Richard (Caller): Yes, hi there. Thank you for taking my call, first term caller, long-term listener.

CONAN: Well, thank you.

RICHARD: Mr. Stern, I'd like to thank you for the services that you have done in the past for the Pennsylvania Social Services Union way back...

Mr. STERN: Way back when, yup.

RICHARD: Is that where you got your start, Mr. Stern?

Mr. STERN: Yes, it was. It's Andy, and I was a member of that local union, and I began in 1972 in the Vine District Welfare Office at Broad and Spring Garden Street.

RICHARD: We started of in the Tioga District in 1977, and I'd just like to say that not only did our good contracts get us a good and fair salaray but it also brought in a lot better caliber of worker. We have a lot more college graduates working here now because of the stability and the, you know, adequate recompense that we get for working. And I think you've done the union and the citizens of the Commonwealth of Pennsylvania quite a service, Andy.

Mr. STERN: Thank you very much. You know, I think we sometimes forget that when people have good jobs, you know, they tend to stay, they tend to get trained and, you know, patients, clients, citizens get the advantage, you know, of a higher quality workforce and, you know, rather than a high turnover workforce, and I'm proud to say in lots of jobs.

RICHARD: Absolutely, Andy. Thank you again.

Mr. STERN: Okay.

CONAN: Richard, thanks very much for - what job were you doing back there in Philly?

Mr. STERN: I was a social service worker. I was working with people who are aged or blind or disabled, as they were defined at the time, and we were trying to get them into the Social Security program for Social Security disability, which had just been started, in fact, in 1972.

CONAN: And belie your own words - the talented person moved on to another job.

(Soundbite of laughter)

Mr. STERN: We just have a few seconds left with you.
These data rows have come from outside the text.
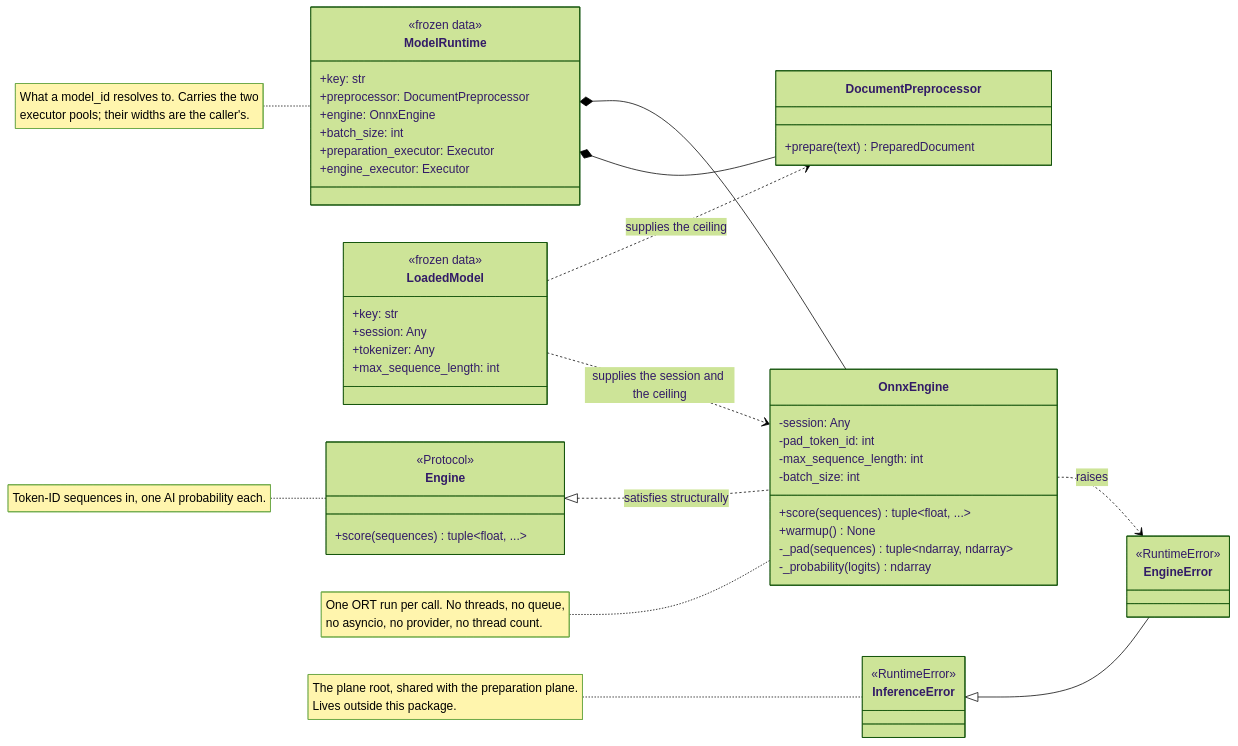
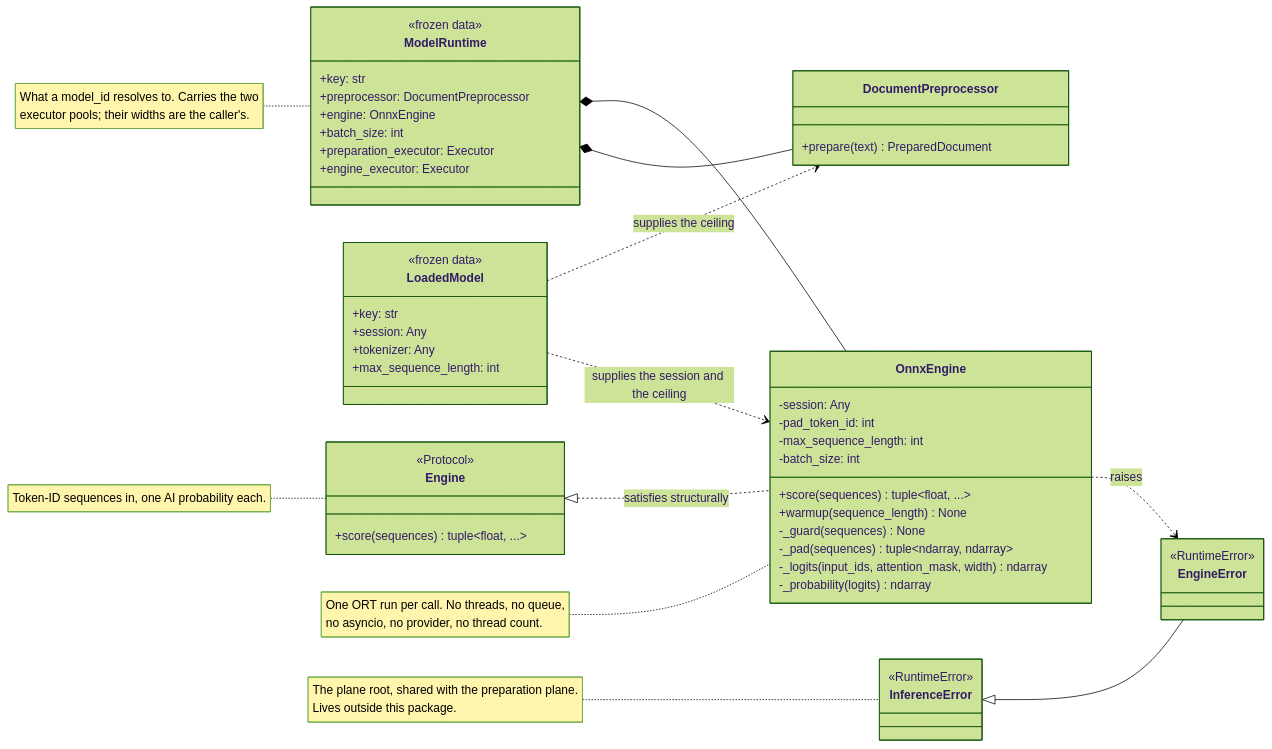
Before and after one commit to kunalPisolkar24/detectAI: the first of 6 diagrams in services/inference/specifications/references/inference-engine.md, drawn with Mermaid (forest theme). The commit also changed other lines of this file and 8 other files, not shown here.

````diff
--- a/services/inference/specifications/references/inference-engine.md
+++ b/services/inference/specifications/references/inference-engine.md
@@ -349,63 +359,65 @@
 ```mermaid
 classDiagram
     direction LR
 
     class Engine {
         <<Protocol>>
         +score(sequences) tuple~float, ...~
     }
 
     class OnnxEngine {
         -session: Any
         -pad_token_id: int
         -max_sequence_length: int
         -batch_size: int
         +score(sequences) tuple~float, ...~
-        +warmup() None
+        +warmup(sequence_length) None
+        -_guard(sequences) None
         -_pad(sequences) tuple~ndarray, ndarray~
+        -_logits(input_ids, attention_mask, width) ndarray
         -_probability(logits) ndarray
     }
 
     class EngineError {
         <<RuntimeError>>
     }
 
     class InferenceError {
         <<RuntimeError>>
     }
 
     class LoadedModel {
         <<frozen data>>
         +key: str
         +session: Any
         +tokenizer: Any
         +max_sequence_length: int
     }
 
     class DocumentPreprocessor {
         +prepare(text) PreparedDocument
     }
 
     class ModelRuntime {
         <<frozen data>>
         +key: str
         +preprocessor: DocumentPreprocessor
         +engine: OnnxEngine
         +batch_size: int
         +preparation_executor: Executor
         +engine_executor: Executor
     }
 
     Engine <|.. OnnxEngine : satisfies structurally
     OnnxEngine ..> EngineError : raises
     InferenceError <|-- EngineError
     LoadedModel ..> OnnxEngine : supplies the session and the ceiling
     LoadedModel ..> DocumentPreprocessor : supplies the ceiling
     ModelRuntime *-- DocumentPreprocessor
     ModelRuntime *-- OnnxEngine
 
     note for Engine "Token-ID sequences in, one AI probability each."
     note for OnnxEngine "One ORT run per call. No threads, no queue,<br/>no asyncio, no provider, no thread count."
     note for InferenceError "The plane root, shared with the preparation plane.<br/>Lives outside this package."
     note for ModelRuntime "What a model_id resolves to. Carries the two<br/>executor pools; their widths are the caller's."
 ```
````
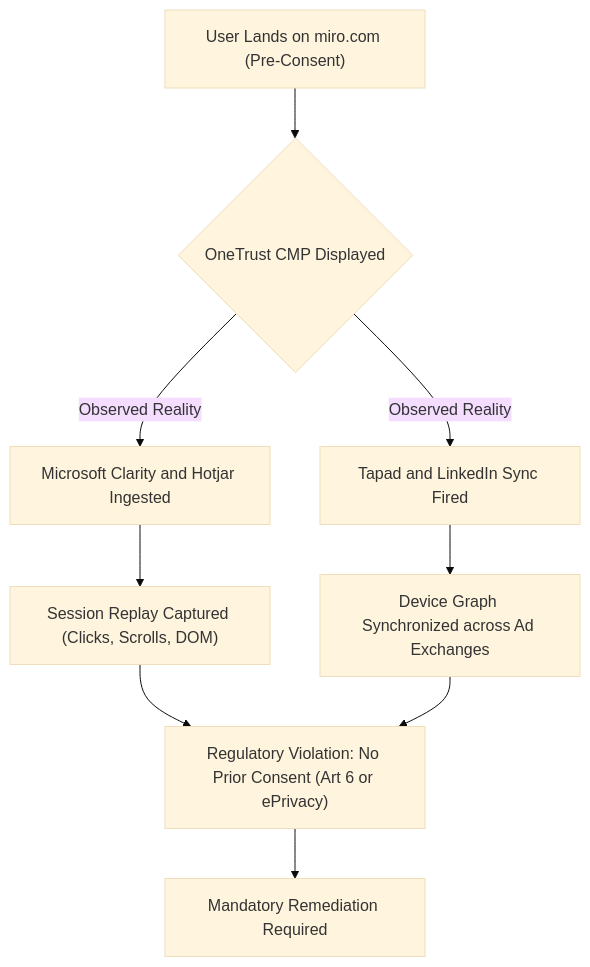
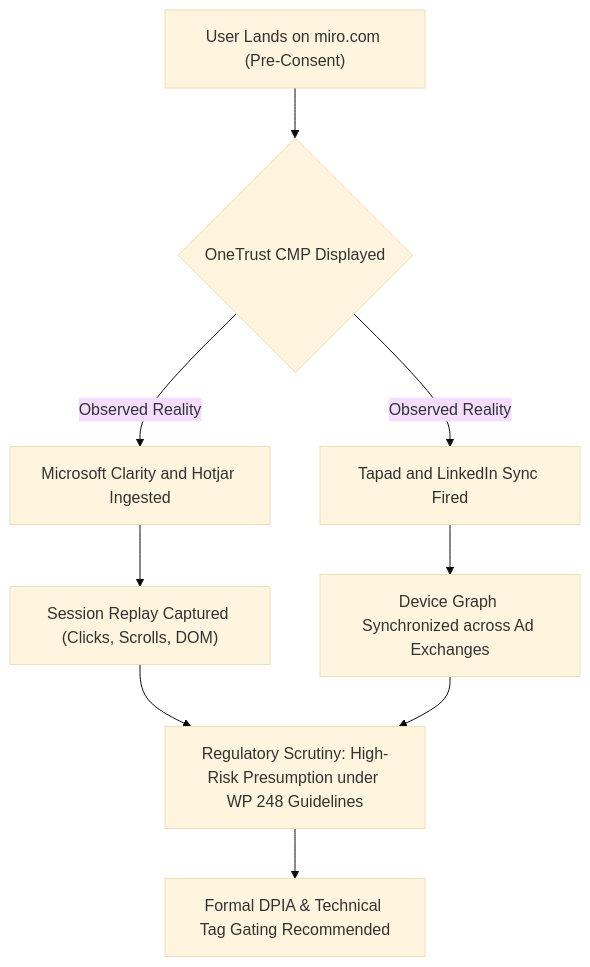
The diagram in 06_STEP6_DPIA_SCREENING_NOTE/DPIA_SCREENING_NOTE.md (tbinitial-cyber/Privacy-Engineering-GRC-Platform), drawn with Mermaid (base theme) before and after one commit. The commit also changed other lines of this file and 8 other files, not shown here.

````diff
--- a/06_STEP6_DPIA_SCREENING_NOTE/DPIA_SCREENING_NOTE.md
+++ b/06_STEP6_DPIA_SCREENING_NOTE/DPIA_SCREENING_NOTE.md
@@ -55,11 +55,11 @@
 ```mermaid
 flowchart TD
     A["User Lands on miro.com (Pre-Consent)"] --> B{"OneTrust CMP Displayed"}
     B -->|Observed Reality| C["Microsoft Clarity and Hotjar Ingested"]
     B -->|Observed Reality| D["Tapad and LinkedIn Sync Fired"]
     C --> E["Session Replay Captured (Clicks, Scrolls, DOM)"]
     D --> F["Device Graph Synchronized across Ad Exchanges"]
-    E --> G["Regulatory Violation: No Prior Consent (Art 6 or ePrivacy)"]
+    E --> G["Regulatory Scrutiny: High-Risk Presumption under WP 248 Guidelines"]
     F --> G
-    G --> H["Mandatory Remediation Required"]
+    G --> H["Formal DPIA & Technical Tag Gating Recommended"]
 ```
````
There's so many issues that you've worked on that have not come to fruition as health care did just as a couple of weeks ago. What would you tell your members, union members in general listening to you, to prioritize right now?

Mr. STERN: I would say that the most important thing we need to do now is to provide a country where hard work pays, where we have wage growth but also we have - I mean, we have job growth but we also have wage growth. And I think I would say to people, you know, the union movement has been the best middle class job-creating program that America has ever had and it doesn't cost the government a dime, and that when workers, as we see in the public sector, get to make a free choice, you know, they build their own organizations, build partnerships with their employers, and we need an America where people again have that kind of free choice so they can change their own lives and not count on their government to do it for them.

CONAN: Andy Stern, congratulations and good luck to you.

Mr. STERN: Thank you very much.

CONAN: Andy Stern, now the president of the SEIU, the Services Employees Union, with 2.2 million work members. He announced yesterday his plans to retire.

Copyright © 2010 NPR. All rights reserved. Visit our website terms of use and permissions pages at www.npr.org for further information.

NPR transcripts are created on a rush deadline by Verb8tm, Inc., an NPR contractor, and produced using a proprietary transcription process developed with NPR. This text may not be in its final form and may be updated or revised in the future. Accuracy and availability may vary. The authoritative record of NPR’s programming is the audio record.